Right now, we have fifteen years of web development evolution to look back upon. It's now a fairly mature space, and we are at a point where we have a pretty good idea of what things have worked and are sustainable and scaleable. We also have a pretty good idea of what things have not worked. And though you might disagree with me, when I look at the web technologies that have survived, the Flash plug-in is an anomaly. If the web is headed where it looks like it's headed, it's hard for me to see how Flash can continue to remain as relevant as it has up until now. That's not hate, that's just reality.
There might be a silver lining here, but I don't see it. Adobe's done too little too late when it comes to opening up Flash, and has done too little too late in the mobile realm period. Adobe can send out press releases about "billions of Flash-enabled mobile devices" till the cows come home, but it's simply not reality. It's just marketing types playing with semantics. Companies only mince words when they have something to hide. To a consumer, a Flash-enabled mobile device is one that can access most any Flash content that's anywhere on the web just as if they were at home on their computer. There aren't billions of devices that can do that. There aren't any devices that can do that yet.
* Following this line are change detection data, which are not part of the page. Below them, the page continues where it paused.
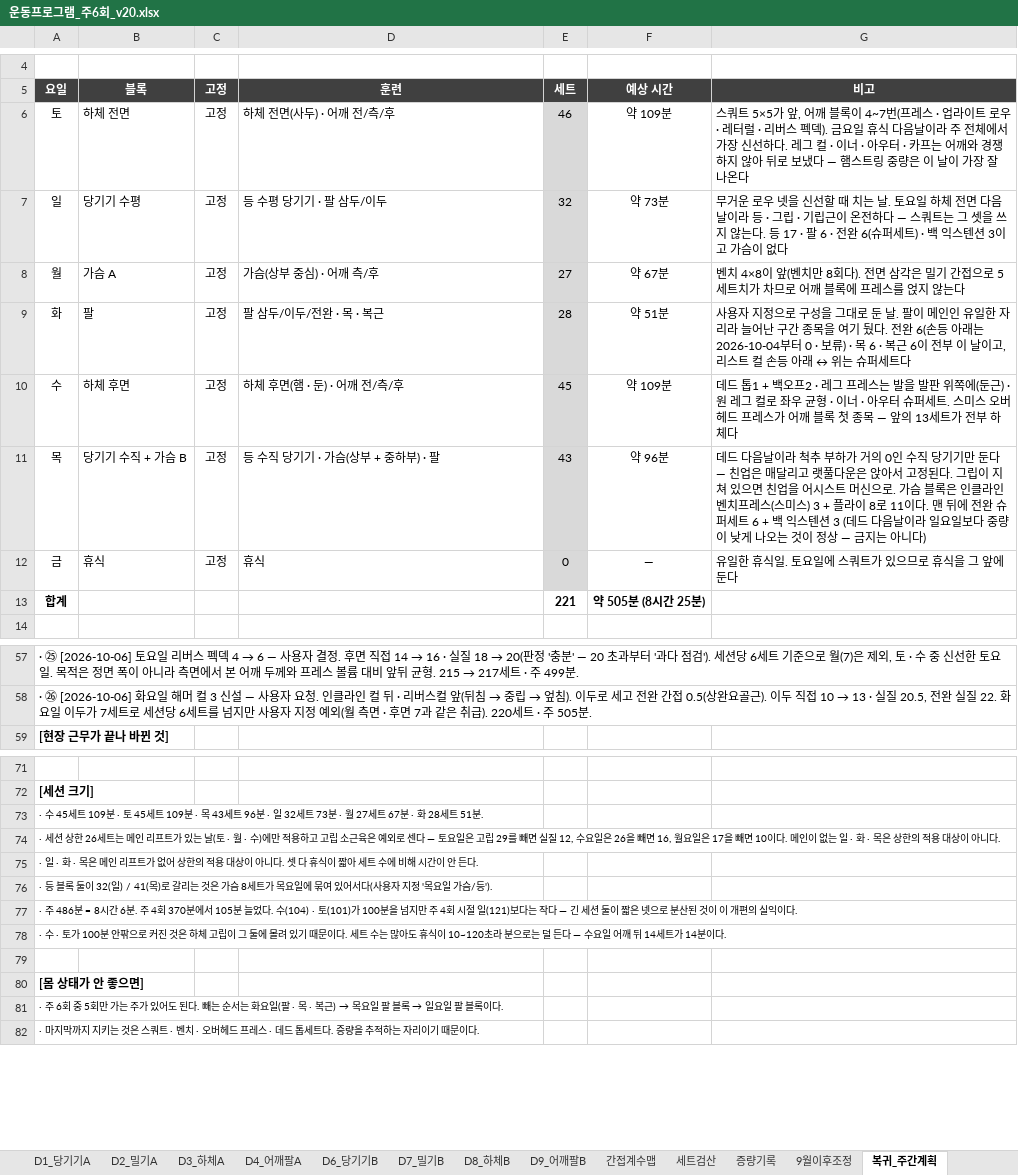
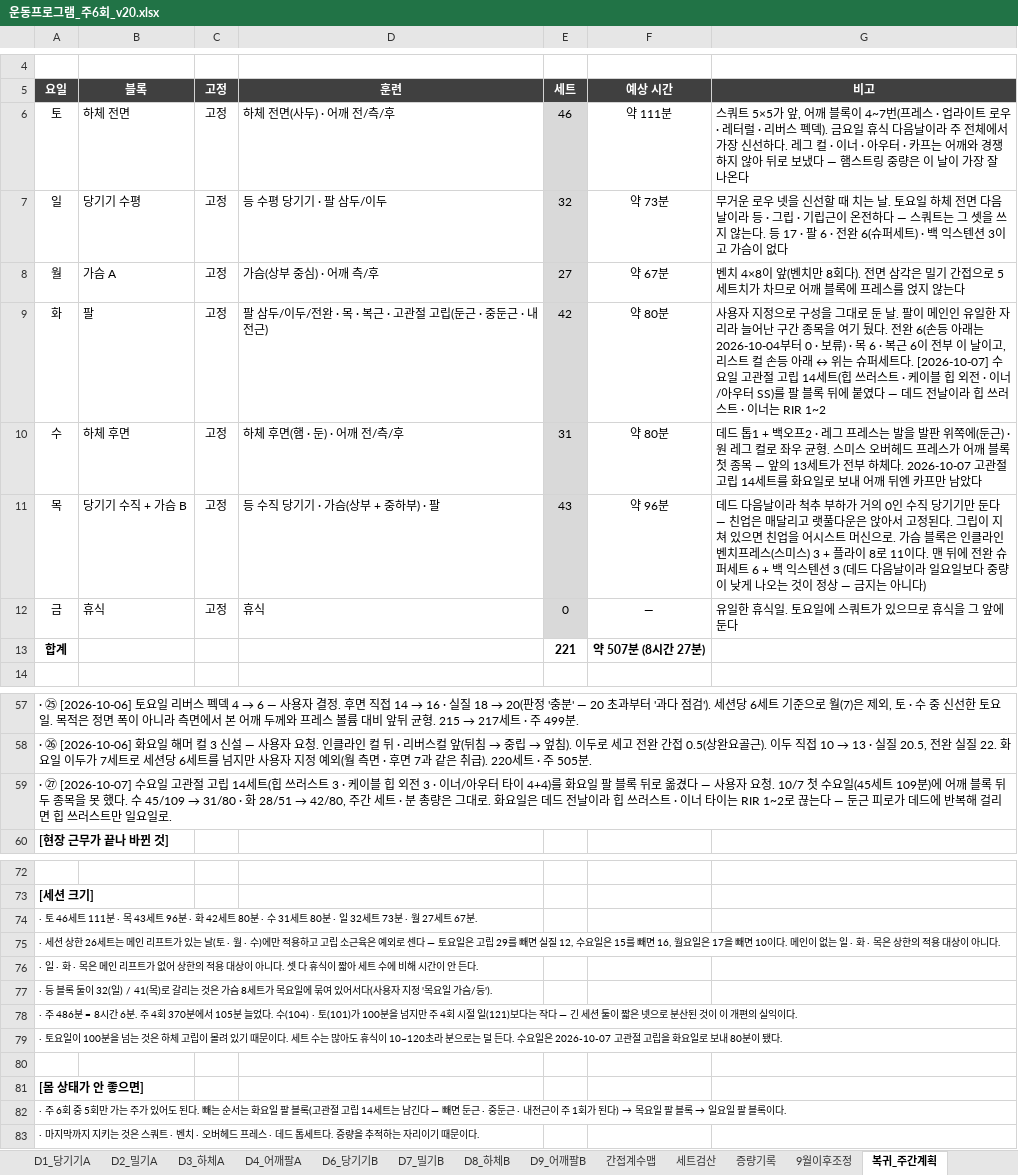
Before and after one commit to ktmffl-max/health1234, an Excel workbook: 운동프로그램_주6회_v20.xlsx, sheet 복귀_주간계획, drawn as a sheet; only a part is shown, gaps mark what is left out; values as stored, in another font and other column widths than the file's, no borders; addresses are those after the commit; the diff names each change by its address in the sheet, - before the commit and + after, or states it on an @@ line.

```diff
--- a/운동프로그램_주6회_v20.xlsx (sheet 복귀_주간계획)
+++ b/운동프로그램_주6회_v20.xlsx (sheet 복귀_주간계획)
-F6 (예상 시간): 약 109분
+F6 (예상 시간): 약 111분
-D9 (훈련): 팔 삼두/이두/전완 · 목 · 복근
+D9 (훈련): 팔 삼두/이두/전완 · 목 · 복근 · 고관절 고립(둔근 · 중둔근 · 내전근)
-E9 (세트): 28
+E9 (세트): 42
-F9 (예상 시간): 약 51분
+F9 (예상 시간): 약 80분
-G9 (비고): …퍼세트다
+G9 (비고): …퍼세트다. [2026-10-07] 수요일 고관절 고립 14세트(힙 쓰러스트 · 케이블 힙 외전 · 이너/아우터 SS)를 팔 블록 뒤에 붙였다 — 데드 전날이라 힙 쓰러스트 · 이너는 RIR 1~2
-E10 (세트): 45
+E10 (세트): 31
-F10 (예상 시간): 약 109분
+F10 (예상 시간): 약 80분
-G10 (비고): …우 균형 · 이너 · 아우터 슈퍼세트. 스미스 오버헤드 프레스가 어깨 블록 첫 종목 — 앞의 13세트가 전부 하체다
+G10 (비고): …우 균형. 스미스 오버헤드 프레스가 어깨 블록 첫 종목 — 앞의 13세트가 전부 하체다. 2026-10-07 고관절 고립 14세트를 화요일로 보내 어깨 뒤엔 카프만 남았다
-F13 (예상 시간): 약 505분 (8시간 25분)
+F13 (예상 시간): 약 507분 (8시간 27분)
+row 59: · ㉗ [2026-10-07] 수요일 고관절 고립 14세트(힙 쓰러스트 3 · 케이블 힙 외전 3 · 이너/아우터 타이 4+4)를 화요일 팔 블록 뒤로 옮겼다 — 사용자 요청. 10/7 첫 수요일(45세트 109분)에 어깨 블록 뒤 두 종목을 못 했다. 수 45/109 → 31/80 · 화 28/51 → 42/80, 주간 세트 · 분 총량은 그대로. 화요일은 데드 전날이라 힙 쓰러스트 · 이너 타이는 RIR 1~2로 끊는다 — 둔근 피로가 데드에 반복해 걸리면 힙 쓰러스트만 일요일로.
-A74 (요일): · 수 45세트 109분 · 토 45세트 109분 · 목 43세트 96분 · 일 32세트 73분 · 월 27세트 67분 · 화 28세트 51분.
+A74 (요일): · 토 46세트 111분 · 목 43세트 96분 · 화 42세트 80분 · 수 31세트 80분 · 일 32세트 73분 · 월 27세트 67분.
-A75 (요일): …요일은 26을 빼면…
+A75 (요일): …요일은 15를 빼면…
-A79 (요일): · 수 · 토가 100분 안팎으로 커진 것은 하체 고립이 그 둘에 몰려 있기 때문이다. 세트 수는 많아도 휴식이 10~120초라 분으로는 덜 든다 — 수요일 어깨 뒤 14세트가 14분이다.
+A79 (요일): · 토요일이 100분을 넘는 것은 하체 고립이 몰려 있기 때문이다. 세트 수는 많아도 휴식이 10~120초라 분으로는 덜 든다. 수요일은 2026-10-07 고관절 고립을 화요일로 보내 80분이 됐다.
@@ A82 (요일): …화요일(팔 · 목 · 복근) → 목요… → …화요일 팔 블록(고관절 고립 14세트는 남긴다 — 빼면 둔근 · 중둔근 · 내전근이 주 1회가 된다) → 목요… @@
```
Also changed, not shown: sheet 복귀_화_팔, sheet 복귀_수_하체후면, sheet 복귀_세트검산, sheet 복귀_증량원칙, sheet 복귀_간접계수맵, formulas that keep their value, 2 other files.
And think of this. If Flash somehow maintains or increases its prevalence as a web development tool going forward, I'll have been wrong in a couple of blog postings on the Internet. If I'm right, an awful lot of people are going to be finding their skills less and less relevant and less and less marketable.
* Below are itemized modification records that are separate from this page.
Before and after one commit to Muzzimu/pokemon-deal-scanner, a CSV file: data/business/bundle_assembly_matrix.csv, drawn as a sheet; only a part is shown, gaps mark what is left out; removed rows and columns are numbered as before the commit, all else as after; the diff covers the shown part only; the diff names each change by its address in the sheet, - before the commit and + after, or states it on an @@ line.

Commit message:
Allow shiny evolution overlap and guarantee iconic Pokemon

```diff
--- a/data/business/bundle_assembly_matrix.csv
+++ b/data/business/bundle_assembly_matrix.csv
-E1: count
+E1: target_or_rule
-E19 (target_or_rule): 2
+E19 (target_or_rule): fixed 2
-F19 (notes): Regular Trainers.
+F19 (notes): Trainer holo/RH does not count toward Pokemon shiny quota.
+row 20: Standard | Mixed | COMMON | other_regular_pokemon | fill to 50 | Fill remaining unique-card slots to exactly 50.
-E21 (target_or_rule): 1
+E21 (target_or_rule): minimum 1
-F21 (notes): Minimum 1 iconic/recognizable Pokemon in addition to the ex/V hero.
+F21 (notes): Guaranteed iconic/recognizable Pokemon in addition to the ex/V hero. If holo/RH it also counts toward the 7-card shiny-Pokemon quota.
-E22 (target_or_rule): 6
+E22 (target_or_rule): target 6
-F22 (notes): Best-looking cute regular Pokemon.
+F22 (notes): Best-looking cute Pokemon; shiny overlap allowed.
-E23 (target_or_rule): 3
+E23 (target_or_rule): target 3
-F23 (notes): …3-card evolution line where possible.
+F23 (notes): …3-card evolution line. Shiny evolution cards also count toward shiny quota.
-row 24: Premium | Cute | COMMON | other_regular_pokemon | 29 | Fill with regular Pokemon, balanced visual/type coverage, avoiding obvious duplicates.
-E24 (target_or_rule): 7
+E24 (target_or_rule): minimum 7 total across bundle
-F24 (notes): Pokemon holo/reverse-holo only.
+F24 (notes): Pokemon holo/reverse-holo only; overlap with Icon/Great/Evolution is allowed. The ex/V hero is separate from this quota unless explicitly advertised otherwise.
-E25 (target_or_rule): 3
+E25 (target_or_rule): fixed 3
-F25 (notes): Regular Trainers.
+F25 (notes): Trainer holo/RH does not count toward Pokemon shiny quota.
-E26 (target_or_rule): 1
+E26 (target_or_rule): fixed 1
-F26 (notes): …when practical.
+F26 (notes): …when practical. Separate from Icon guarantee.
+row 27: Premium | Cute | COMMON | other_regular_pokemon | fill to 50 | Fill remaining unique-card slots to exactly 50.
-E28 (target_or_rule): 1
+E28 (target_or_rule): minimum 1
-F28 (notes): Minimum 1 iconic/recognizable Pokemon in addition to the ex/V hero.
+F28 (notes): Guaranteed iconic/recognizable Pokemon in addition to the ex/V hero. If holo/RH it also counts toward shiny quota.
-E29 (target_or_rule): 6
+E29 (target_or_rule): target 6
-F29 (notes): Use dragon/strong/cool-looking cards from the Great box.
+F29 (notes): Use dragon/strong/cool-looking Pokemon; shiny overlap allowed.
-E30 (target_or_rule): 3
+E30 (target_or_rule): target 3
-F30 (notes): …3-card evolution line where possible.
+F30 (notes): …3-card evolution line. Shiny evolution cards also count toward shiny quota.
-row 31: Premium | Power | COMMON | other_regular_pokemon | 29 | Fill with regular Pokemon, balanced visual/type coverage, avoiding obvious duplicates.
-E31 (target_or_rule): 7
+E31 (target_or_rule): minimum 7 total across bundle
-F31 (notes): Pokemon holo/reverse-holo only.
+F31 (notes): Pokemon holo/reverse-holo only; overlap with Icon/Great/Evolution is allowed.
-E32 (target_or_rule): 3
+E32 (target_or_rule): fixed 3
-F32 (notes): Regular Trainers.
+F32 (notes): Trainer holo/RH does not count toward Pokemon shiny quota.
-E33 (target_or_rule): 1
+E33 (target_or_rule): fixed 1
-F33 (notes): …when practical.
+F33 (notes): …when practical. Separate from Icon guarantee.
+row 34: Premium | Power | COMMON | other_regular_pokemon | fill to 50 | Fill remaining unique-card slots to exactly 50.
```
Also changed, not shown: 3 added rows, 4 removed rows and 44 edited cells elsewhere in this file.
I've been wrong before. I can live with being wrong. But what if it turns out I am right? What if it turns out that after 26 years of being online1 and keeping abreast of the technology involved in online communications I actually know something about it? What if these rants aren't the result of hatred but are rather just an honest assessment of Flash's current place in a complex and ever-changing technology landscape? If you're a Flash developer, especially if Flash development is your only marketable software development skill, well… just make sure you can live with me being right. I'll continue to be able to put food on the table if I'm wrong about this. Please make sure you can say the same thing.
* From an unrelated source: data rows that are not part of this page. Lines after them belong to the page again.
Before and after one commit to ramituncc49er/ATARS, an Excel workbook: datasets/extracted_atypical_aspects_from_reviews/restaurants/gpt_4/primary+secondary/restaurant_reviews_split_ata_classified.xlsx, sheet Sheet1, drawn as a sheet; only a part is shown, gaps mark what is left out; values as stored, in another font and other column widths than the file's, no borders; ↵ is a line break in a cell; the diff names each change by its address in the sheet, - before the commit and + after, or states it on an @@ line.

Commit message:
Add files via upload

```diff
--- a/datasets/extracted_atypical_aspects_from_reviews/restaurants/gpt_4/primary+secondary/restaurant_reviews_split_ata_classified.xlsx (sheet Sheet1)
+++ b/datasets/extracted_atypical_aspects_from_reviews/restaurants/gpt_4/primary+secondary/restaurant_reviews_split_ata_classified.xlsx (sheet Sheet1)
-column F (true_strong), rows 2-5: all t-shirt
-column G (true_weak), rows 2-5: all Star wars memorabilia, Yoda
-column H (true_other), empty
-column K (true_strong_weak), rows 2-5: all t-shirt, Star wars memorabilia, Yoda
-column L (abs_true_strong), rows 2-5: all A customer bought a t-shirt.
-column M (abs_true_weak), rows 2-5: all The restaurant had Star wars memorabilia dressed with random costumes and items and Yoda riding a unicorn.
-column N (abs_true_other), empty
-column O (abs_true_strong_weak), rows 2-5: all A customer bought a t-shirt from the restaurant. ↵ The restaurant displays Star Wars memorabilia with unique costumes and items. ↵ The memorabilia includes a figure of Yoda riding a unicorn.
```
Just as an aside: I left my last full-time gig (at PeopleSoft) in 2002. I'm not sure if you remember, but 2002 was a pretty crappy economy. Not as bad as today overall, but it was a pretty rough time for programmers and software consultants because the dot com boom and subsequent bust had created a glut of tech workers. I started my first project as an independent consultant only four days after walking out the doors at PeopleSoft (two of which were a weekend). After that project (knock on wood) I've found steady work with very little unplanned downtime. The work hasn't always been in my preferred language or using my preferred tools, but I've always found work quickly because my most marketable skill is that I have a varied toolbox, an understanding of what tools exist outside of my toolbox, and a willingness to expand my toolbox if that's what I need to do to get a job done right. Languages and environments come and go. Don't tie your fortunes too tightly to something that can become obsolete unless you want to risk becoming obsolete yourself.
1 - I got my first modem in 1983, a hand-me-down acoustically coupled modem from a friend's dad who was a college professor. It was replaced less than a year later with a Hayes-compatible 1200 baud model. I had my first internet e-mail address in 1986 (a fidonet address through a BBS I called using PCPursuit), and I got first true Internet account in 1988 (a Unix shell account through my university that I accessed using Kemit). I had my first PPP internet account in 1992: a metered account through a company called holonet.